* Work instruction
Scan the entries and tally the lines that include the string "Selected". Reply with the figure alone.

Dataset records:
-- Opening Marker --

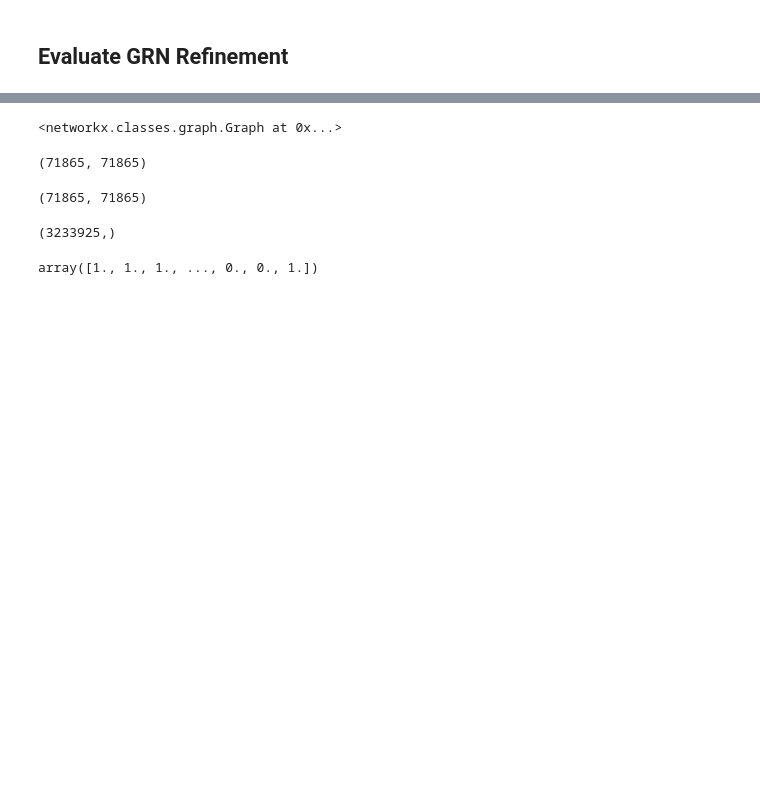
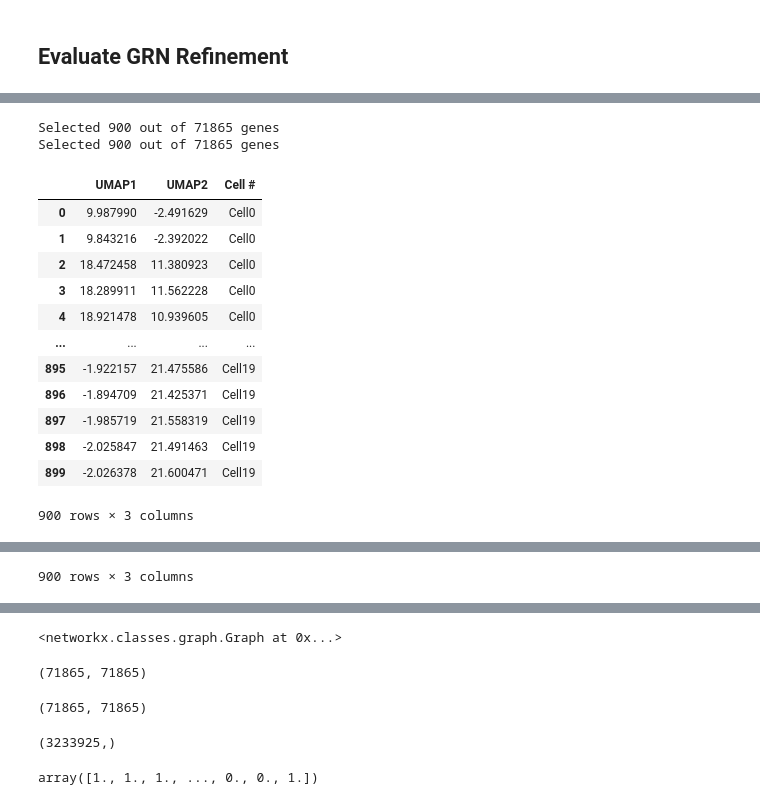
Before and after one commit to MihirBafna/clarify, a Jupyter notebook: evaluation.ipynb, the cells around one changed output, grey strips where cells are left out. Cells and saved outputs as stored; diff of their text form; code cells hidden in the pictures; blank space fills up the shorter version.

```diff
--- a/evaluation.ipynb
+++ b/evaluation.ipynb
@@ -116,0 +85,4 @@ z_g, z_g.shape
+# %%
+expanded_z_c = torch.repeat_interleave(z_c, 45, dim=0)
+combined_gene_embeddings = torch.cat([expanded_z_c,gene_embeddings],dim=1)
+combined_gene_embeddings.shape
@@ -158,0 +149,70 @@ px.scatter(df,x="UMAP1",y="UMAP2", color="Cell #")
+# %%
+import umap
+
+def project_genes(embeddings, num_cells, num_genespercell, type):
+    cellnumbers = []
+    gae_gene_embeddings = None
+
+    if type == "None":
+        for i in range(num_cells):
+            val = f'Cell{i}'
+            for j in range(num_genespercell):
+                cellnumbers.append(val)
+
+        gae_gene_embeddings = embeddings[:num_genespercell*num_cells]
+        print(f"Selected {gae_gene_embeddings.shape[0]} out of {embeddings.shape[0]} genes")
+
+
+    elif type == "pool":
+        for i in range(num_cells):
+            val = f'Cell{i}'
+            cellnumbers.append(val)
+
+        gae_gene_embeddings = embeddings[:num_cells, :]
+    #    print(f"Selected {gae_gene_embeddings.shape[0]} out of {embeddings.shape[0]} cells")
+    elif type == "concat":
+        for i in range(num_cells):
+            val = f'Cell{i}'
+            cellnumbers.append(val)
+
+        gae_gene_embeddings = embeddings[:num_genespercell*num_cells, :]
+        print(gae_gene_embeddings.shape)
+        gae_gene_embeddings = np.reshape(gae_gene_embeddings, (gae_gene_embeddings.shape[0]//num_genespercell, gae_gene_embeddings.shape[1] * num_genespercell))
+
+
+    assert gae_gene_embeddings is not None
+
+    umap_manifold = umap.UMAP(n_neighbors=num_cells, random_state=42).fit(gae_gene_embeddings)
+
+    df = pd.DataFrame({"UMAP1":umap_manifold.embedding_[:, 0], "UMAP2":umap_manifold.embedding_[:, 1], "Cell #":cellnumbers})
+
+    return df
+
+num_cells = 20
+num_genespercell = 45
+
+
+# pred_grnumap_df= project_genes(gene_embeddings.detach().numpy(), num_cells=num_cells, num_genespercell=num_genespercell, type="None")
+pred_grnumap_df= project_genes(combined_gene_embeddings.detach().numpy(), num_cells=num_cells, num_genespercell=num_genespercell, type="None")
+
+gt_grnumap_df= project_genes(data[1].x.detach().numpy(), num_cells=num_cells, num_genespercell=num_genespercell, type="None")
+# gt_grnumap_df= project_genes(graphsaint_gene_embeddings ,num_cells=num_cells, num_genespercell=num_genespercell, type="None")
+
+display(gt_grnumap_df)
+display(pred_grnumap_df)
+# %% [output]
+Selected 900 out of 71865 genes
+Selected 900 out of 71865 genes
+|  | UMAP1 | UMAP2 | Cell # |
+| 0 | 9.987990 | -2.491629 | Cell0 |
+| 1 | 9.843216 | -2.392022 | Cell0 |
+| 2 | 18.472458 | 11.380923 | Cell0 |
+| 3 | 18.289911 | 11.562228 | Cell0 |
+| 4 | 18.921478 | 10.939605 | Cell0 |
+| ... | ... | ... | ... |
+| 895 | -1.922157 | 21.475586 | Cell19 |
+| 896 | -1.894709 | 21.425371 | Cell19 |
+| 897 | -1.985719 | 21.558319 | Cell19 |
+| 898 | -2.025847 | 21.491463 | Cell19 |
+| 899 | -2.026378 | 21.600471 | Cell19 |
+900 rows × 3 columns
@@ -158,0 +231 @@ px.scatter(df,x="UMAP1",y="UMAP2", color="Cell #")
+900 rows × 3 columns
```
Also changed, not shown: parts of 16 cells of this notebook, 6 other files.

-- Closing Marker --

* Response to this exercise
4